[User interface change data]
________________________

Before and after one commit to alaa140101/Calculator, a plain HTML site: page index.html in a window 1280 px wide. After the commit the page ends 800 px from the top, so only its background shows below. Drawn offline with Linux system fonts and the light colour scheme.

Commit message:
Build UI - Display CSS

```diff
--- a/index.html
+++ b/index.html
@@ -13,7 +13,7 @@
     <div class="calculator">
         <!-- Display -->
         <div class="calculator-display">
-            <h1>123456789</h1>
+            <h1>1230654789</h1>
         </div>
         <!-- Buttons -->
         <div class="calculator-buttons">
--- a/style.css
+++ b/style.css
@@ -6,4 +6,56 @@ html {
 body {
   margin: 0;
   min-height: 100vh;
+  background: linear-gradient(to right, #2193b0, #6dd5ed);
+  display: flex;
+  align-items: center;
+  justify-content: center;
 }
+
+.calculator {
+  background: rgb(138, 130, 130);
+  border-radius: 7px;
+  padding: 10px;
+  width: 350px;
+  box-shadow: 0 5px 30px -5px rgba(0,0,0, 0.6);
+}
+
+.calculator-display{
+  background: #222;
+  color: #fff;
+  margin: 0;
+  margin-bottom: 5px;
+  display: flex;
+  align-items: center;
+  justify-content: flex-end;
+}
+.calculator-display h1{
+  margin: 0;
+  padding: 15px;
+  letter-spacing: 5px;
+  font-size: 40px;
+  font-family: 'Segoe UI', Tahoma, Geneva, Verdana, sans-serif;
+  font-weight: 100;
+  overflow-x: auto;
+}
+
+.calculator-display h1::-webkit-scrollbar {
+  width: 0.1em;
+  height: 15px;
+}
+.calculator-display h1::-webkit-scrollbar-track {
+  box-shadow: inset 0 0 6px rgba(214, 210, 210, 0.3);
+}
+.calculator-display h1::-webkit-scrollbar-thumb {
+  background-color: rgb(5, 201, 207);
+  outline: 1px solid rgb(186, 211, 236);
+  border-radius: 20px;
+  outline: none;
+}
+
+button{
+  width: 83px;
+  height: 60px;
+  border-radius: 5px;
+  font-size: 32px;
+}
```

________________________

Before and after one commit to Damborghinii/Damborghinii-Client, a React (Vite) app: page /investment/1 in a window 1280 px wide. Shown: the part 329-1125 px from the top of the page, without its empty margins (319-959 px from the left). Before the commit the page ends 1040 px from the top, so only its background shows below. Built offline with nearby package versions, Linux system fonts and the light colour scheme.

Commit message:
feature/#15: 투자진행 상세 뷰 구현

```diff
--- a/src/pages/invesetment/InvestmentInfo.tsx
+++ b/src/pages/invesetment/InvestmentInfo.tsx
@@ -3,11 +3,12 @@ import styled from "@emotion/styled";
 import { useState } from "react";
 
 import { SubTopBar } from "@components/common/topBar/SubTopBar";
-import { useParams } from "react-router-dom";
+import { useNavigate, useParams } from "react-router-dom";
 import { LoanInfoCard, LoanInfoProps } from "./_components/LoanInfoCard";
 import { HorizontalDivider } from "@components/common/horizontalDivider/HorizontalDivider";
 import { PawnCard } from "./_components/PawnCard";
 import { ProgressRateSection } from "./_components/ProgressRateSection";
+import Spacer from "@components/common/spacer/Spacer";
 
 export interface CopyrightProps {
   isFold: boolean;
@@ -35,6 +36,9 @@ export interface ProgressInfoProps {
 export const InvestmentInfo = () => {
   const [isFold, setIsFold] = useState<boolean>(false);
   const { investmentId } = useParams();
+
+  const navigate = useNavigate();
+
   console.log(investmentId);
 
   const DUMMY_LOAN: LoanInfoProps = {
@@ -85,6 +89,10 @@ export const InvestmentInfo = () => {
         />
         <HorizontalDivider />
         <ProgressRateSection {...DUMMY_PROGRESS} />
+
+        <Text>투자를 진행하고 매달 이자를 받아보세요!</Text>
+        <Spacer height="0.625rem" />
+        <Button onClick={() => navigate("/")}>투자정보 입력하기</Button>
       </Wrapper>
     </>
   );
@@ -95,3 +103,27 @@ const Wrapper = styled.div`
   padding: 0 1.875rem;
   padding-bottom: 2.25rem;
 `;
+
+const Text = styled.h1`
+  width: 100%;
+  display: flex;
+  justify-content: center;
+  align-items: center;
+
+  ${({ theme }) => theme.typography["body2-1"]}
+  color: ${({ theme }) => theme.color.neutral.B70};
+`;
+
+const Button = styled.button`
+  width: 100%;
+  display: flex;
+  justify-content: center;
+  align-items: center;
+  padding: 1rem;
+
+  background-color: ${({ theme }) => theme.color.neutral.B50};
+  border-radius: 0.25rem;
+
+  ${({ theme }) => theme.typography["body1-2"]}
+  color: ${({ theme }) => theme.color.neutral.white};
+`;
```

________________________

__Exercise__: Look through the data above. Each line containing the word "common" needs to be copied.

__Response to the exercise__:
 import { SubTopBar } from "@components/common/topBar/SubTopBar";
 import { HorizontalDivider } from "@components/common/horizontalDivider/HorizontalDivider";
+import Spacer from "@components/common/spacer/Spacer";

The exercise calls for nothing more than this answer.